» **Input material**:

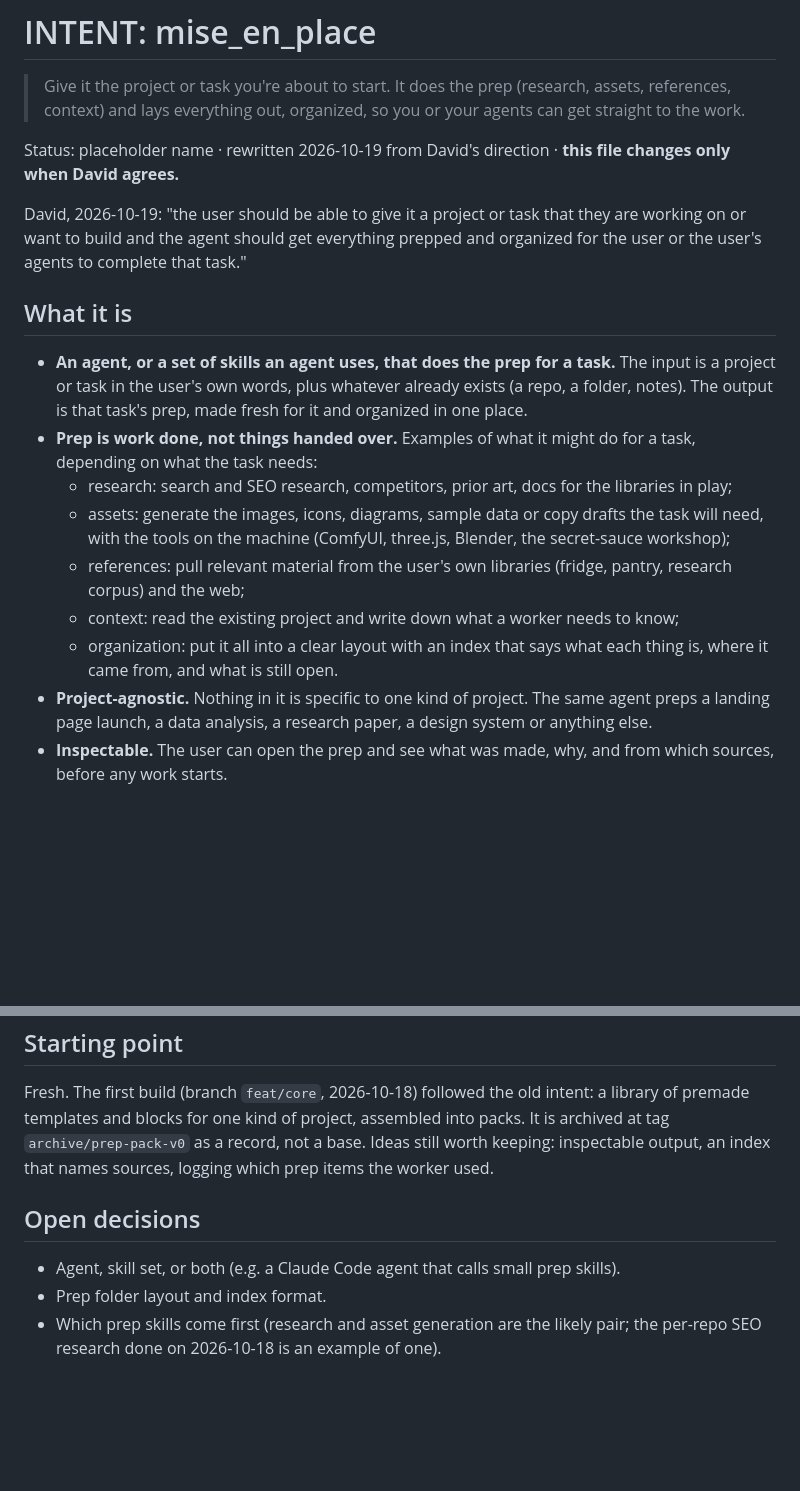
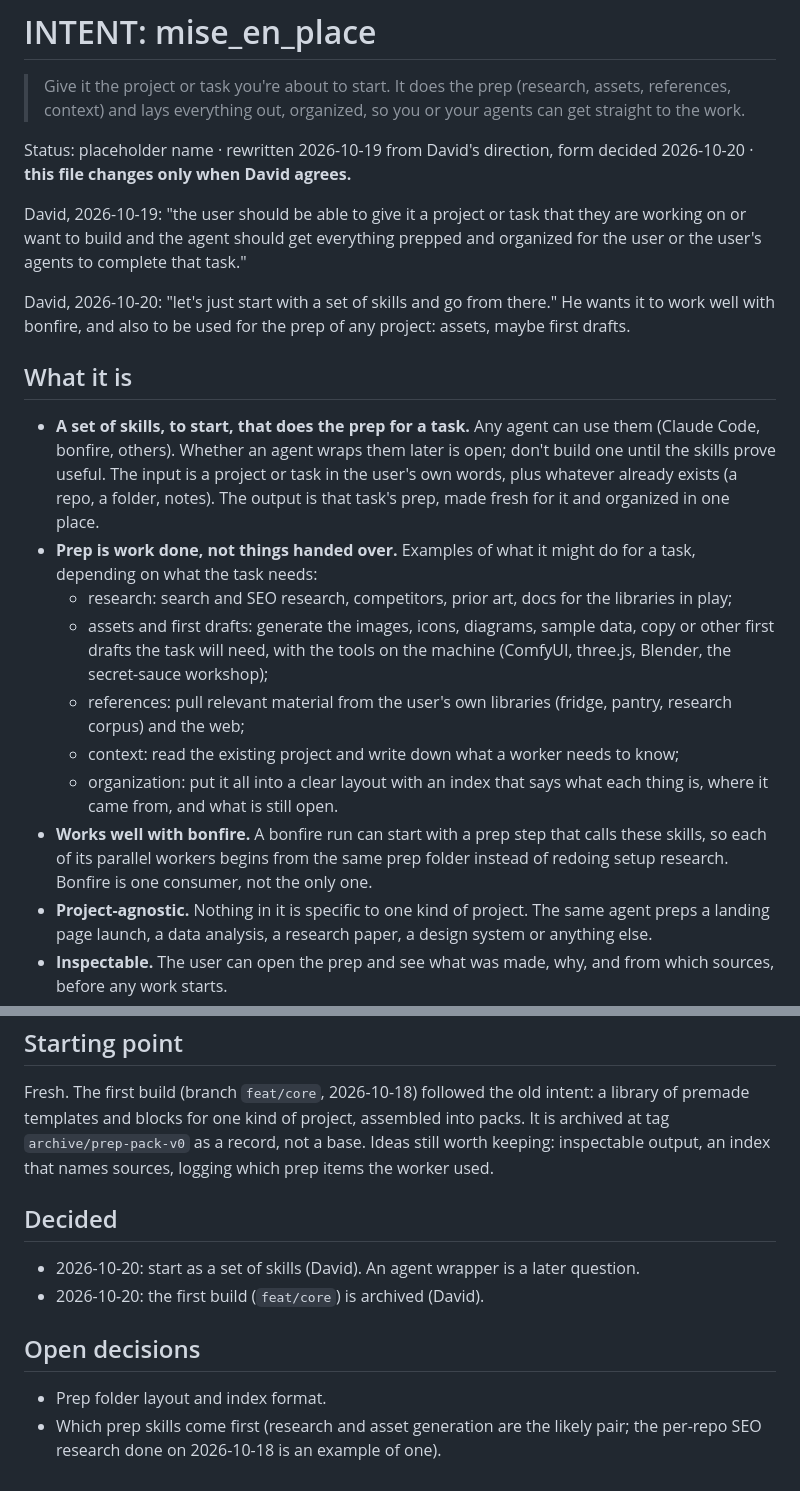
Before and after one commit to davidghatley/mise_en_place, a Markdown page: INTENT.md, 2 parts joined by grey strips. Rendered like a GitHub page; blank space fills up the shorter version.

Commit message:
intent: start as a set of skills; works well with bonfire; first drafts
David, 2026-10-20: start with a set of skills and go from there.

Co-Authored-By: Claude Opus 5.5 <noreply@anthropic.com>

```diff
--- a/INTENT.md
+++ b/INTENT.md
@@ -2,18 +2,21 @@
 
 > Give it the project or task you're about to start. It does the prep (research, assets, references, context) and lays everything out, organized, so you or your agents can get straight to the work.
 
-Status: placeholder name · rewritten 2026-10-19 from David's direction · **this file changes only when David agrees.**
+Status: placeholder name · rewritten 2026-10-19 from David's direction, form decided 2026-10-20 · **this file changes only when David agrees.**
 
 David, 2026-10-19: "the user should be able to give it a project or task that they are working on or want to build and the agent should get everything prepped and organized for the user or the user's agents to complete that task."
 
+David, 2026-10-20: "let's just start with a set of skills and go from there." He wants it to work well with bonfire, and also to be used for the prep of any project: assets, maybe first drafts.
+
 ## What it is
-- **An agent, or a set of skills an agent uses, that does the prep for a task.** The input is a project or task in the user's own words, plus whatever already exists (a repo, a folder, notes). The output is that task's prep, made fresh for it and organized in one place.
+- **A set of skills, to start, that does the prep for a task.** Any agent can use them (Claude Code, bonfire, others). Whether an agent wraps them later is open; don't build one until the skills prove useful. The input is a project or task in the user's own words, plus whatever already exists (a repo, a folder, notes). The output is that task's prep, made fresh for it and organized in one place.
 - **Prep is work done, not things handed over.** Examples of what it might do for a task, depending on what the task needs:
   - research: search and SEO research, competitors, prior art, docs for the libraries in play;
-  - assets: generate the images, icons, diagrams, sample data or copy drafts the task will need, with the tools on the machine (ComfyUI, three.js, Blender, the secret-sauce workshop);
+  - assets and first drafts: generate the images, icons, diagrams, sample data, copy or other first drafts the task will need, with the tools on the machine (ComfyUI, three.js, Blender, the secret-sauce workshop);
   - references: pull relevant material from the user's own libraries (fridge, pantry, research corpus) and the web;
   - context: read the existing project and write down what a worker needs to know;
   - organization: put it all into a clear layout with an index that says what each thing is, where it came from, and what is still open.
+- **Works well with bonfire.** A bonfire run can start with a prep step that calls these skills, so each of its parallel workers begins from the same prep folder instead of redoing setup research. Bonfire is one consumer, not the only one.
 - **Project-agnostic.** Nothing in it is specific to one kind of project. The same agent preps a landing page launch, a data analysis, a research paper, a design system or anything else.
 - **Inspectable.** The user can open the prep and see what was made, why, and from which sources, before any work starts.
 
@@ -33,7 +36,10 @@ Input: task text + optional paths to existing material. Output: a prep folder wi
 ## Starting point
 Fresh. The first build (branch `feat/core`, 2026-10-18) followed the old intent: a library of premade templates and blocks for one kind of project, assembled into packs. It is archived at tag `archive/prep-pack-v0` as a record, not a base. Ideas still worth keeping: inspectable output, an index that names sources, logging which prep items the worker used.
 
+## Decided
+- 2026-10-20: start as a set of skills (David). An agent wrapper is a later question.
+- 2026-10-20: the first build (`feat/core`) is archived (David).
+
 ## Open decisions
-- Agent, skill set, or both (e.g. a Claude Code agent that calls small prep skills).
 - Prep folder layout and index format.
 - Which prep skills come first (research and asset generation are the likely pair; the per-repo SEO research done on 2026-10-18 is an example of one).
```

==

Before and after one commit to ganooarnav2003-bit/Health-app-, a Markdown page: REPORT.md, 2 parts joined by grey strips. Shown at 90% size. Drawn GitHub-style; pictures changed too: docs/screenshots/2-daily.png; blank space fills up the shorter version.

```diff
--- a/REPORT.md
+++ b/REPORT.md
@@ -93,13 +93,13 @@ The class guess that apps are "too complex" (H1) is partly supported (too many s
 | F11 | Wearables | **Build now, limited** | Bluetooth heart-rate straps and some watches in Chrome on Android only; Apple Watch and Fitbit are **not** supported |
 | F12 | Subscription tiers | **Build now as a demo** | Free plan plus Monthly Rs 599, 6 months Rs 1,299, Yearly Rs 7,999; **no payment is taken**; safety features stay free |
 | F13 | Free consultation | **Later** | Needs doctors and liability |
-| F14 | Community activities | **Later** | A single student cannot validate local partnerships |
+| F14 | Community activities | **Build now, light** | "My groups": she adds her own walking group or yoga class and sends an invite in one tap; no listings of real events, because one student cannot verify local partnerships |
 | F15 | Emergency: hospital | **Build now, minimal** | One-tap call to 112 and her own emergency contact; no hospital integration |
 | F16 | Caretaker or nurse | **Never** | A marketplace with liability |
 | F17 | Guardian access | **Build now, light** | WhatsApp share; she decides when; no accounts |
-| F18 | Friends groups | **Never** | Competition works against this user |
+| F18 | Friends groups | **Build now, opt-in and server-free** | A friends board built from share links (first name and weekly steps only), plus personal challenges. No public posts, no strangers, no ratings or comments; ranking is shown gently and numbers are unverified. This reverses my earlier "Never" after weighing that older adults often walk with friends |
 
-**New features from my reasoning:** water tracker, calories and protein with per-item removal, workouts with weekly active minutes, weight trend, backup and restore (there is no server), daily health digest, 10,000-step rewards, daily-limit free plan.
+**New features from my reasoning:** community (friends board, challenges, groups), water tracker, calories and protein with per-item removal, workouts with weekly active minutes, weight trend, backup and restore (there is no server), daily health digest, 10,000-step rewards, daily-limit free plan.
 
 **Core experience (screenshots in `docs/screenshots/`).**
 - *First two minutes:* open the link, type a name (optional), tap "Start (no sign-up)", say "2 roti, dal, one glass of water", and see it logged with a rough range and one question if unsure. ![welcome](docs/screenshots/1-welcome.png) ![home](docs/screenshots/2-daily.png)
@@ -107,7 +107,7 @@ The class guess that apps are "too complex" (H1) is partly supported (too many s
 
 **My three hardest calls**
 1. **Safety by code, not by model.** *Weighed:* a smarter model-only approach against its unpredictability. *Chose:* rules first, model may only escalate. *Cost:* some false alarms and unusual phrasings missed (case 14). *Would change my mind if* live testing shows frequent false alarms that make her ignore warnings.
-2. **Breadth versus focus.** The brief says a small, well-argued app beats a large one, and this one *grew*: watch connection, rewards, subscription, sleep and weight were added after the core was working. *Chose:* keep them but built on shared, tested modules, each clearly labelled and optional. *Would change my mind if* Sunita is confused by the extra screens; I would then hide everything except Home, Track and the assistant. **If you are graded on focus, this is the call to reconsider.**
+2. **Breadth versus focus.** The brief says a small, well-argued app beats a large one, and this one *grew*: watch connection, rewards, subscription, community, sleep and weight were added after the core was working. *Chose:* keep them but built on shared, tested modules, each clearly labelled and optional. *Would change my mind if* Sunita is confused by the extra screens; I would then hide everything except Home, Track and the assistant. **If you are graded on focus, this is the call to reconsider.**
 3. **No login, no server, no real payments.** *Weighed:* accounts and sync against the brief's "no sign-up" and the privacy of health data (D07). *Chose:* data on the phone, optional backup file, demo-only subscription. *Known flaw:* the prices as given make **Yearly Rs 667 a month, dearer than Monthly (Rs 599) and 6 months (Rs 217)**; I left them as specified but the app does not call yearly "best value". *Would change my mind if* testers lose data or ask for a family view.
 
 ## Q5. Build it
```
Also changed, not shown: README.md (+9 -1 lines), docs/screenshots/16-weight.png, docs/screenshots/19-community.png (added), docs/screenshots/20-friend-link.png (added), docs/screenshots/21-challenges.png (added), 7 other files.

» **What you have to do**: Of the lines above, copy each that contains "changes".

» **Your solution**:
-Status: placeholder name · rewritten 2026-10-19 from David's direction · **this file changes only when David agrees.**
+Status: placeholder name · rewritten 2026-10-19 from David's direction, form decided 2026-10-20 · **this file changes only when David agrees.**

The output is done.